Health impact assessment of particulate pollution in Tallinn using spatial resolution and modeling techniques

Autorid: Orru H , Teinemaa E , Lai T , Tamm T , Kaasik M , Kimmel V , Kangur K , Merisalu E , Forsberg B
Väljaandja/tellija: Environmental Health
Märksõnad: keskkond, keskkonnatervis, õhu kvaliteet, õhu saastamine, haigestumus, suremus, kulud, modelleerimine
Välja antud: 2009
Tüüp: Teaduslik artikkel/kogumik
Viide: Orru H, Teinemaa E, Lai T, Tamm T, Kaasik M, Kimmel V, Kangur K, Merisalu E, Forsberg B. Health impact assessment of particulate pollution in Tallinn using spatial resolution and modeling techniques. Environmental Health 2009;8(7).
Alamvaldkonnad:Füüsiline, bioloogiline, keemiline, sotsiaalne ja psühholoogiline keskkond
Kirjeldus: Background: Health impact assessments (HIA) use information on exposure, baseline mortality/morbidity and exposure-response functions from epidemiological studies in order to quantify the health impacts of existing situations and/or alternative scenarios. The aim of this study was to improve HIA methods for air pollution studies in situations where exposures can be estimated using GIS with high spatial resolution and dispersion modeling approaches.
Methods: Tallinn was divided into 84 sections according to neighborhoods, with a total population of approx. 390 000 persons. Actual baseline rates for total mortality and hospitalization with cardiovascular and respiratory diagnosis were identified. The exposure to fine particles (PM2.5) from local emissions was defined as the modeled annual levels. The model validation and morbidity assessment were based on 2006 PM10 or PM2.5 levels at 3 monitoring stations. The exposure-response coefficients used were for total mortality 6.2% (95% CI 1.6-11%) per 10 ¿g/m3 increase of annual mean PM2.5 concentration and for the assessment of respiratory and cardiovascular hospitalizations 1.14% (95% CI 0.62-1.67%) and 0.73% (95% CI 0.47-0.93%) per 10 ¿g/m3 increase of PM10. The direct costs related to morbidity were calculated according to hospital treatment expenses in 2005 and the cost of premature deaths using the concept of Value of Life Year (VOLY).

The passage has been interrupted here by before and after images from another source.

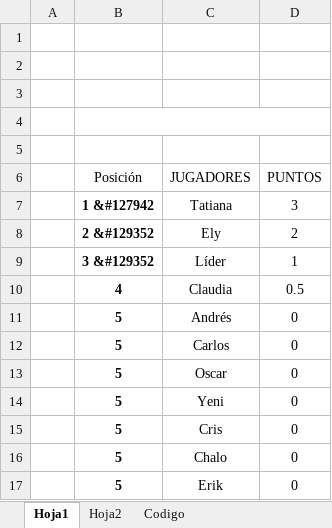
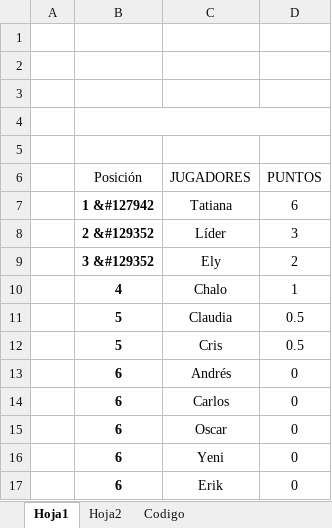
Before and after one commit to diacono81/WebLUdo, an Excel workbook: Datos.xlsm, sheet Hoja1, drawn as a sheet; values as stored, in another font and other column widths than the file's, no borders; charts and pictures and table styles not drawn; removed rows and columns are numbered as before the commit, all else as after; the diff names each change by its address in the sheet, - before the commit and + after, or states it on an @@ line.

```diff
--- a/Datos.xlsm (sheet Hoja1)
+++ b/Datos.xlsm (sheet Hoja1)
-D7 (PUNTOS): 3
+D7 (PUNTOS): 6
+row 8:  | 2 &#129352 | Líder | 3
-B9 (Posición): 2 &#129352
+B9 (Posición): 3 &#129352
-row 9:  | 3 &#129352 | Líder | 1
+row 10:  | 4 | Chalo | 1
-B11 (Posición): 4
+B11 (Posición): 5
+row 12:  | 5 | Cris | 0.5
-B13:B16 (Posición): 5
+B13:B16 (Posición): 6
-row 15:  | 5 | Cris | 0
-row 16:  | 5 | Chalo | 0
-B17 (Posición): 5
+B17 (Posición): 6
```
Also changed, not shown: sheet Codigo, 1 other file.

Results: The annual population-weighted-modeled exposure to locally emitted PM2.5 in Tallinn was 11.6 ¿g/m3. Our analysis showed that it corresponds to 296 (95% CI 76528) premature deaths resulting in 3859 (95% CI 10236636) Years of Life Lost (YLL) per year. The average decrease in life-expectancy at birth per resident of Tallinn was estimated to be 0.64 (95% CI 0.17-1.10) years. While in the polluted city centre this may reach 1.17 years, in the least polluted neighborhoods it remains between 0.1 and 0.3 years. When dividing the YLL by the number of premature deaths, the decrease in life expectancy among the actual cases is around 13 years. As for the morbidity, the short-term effects of air pollution were estimated to result in an additional 71 (95% CI 43-104) respiratory and 204 (95% CI 131-260) cardiovascular hospitalizations per year. The biggest external costs are related to the long-term effects on mortality: this is on average €150 (95% CI 40-260) million annually. In comparison, the costs of short-term air-pollution driven hospitalizations are small €0.3 (95% CI 0.2-0.4) million.
Conclusion: Sectioning the city for analysis and using GIS systems can help to improve the accuracy of air pollution health impact estimations, especially in study areas with poor air pollution monitoring data but available dispersion models.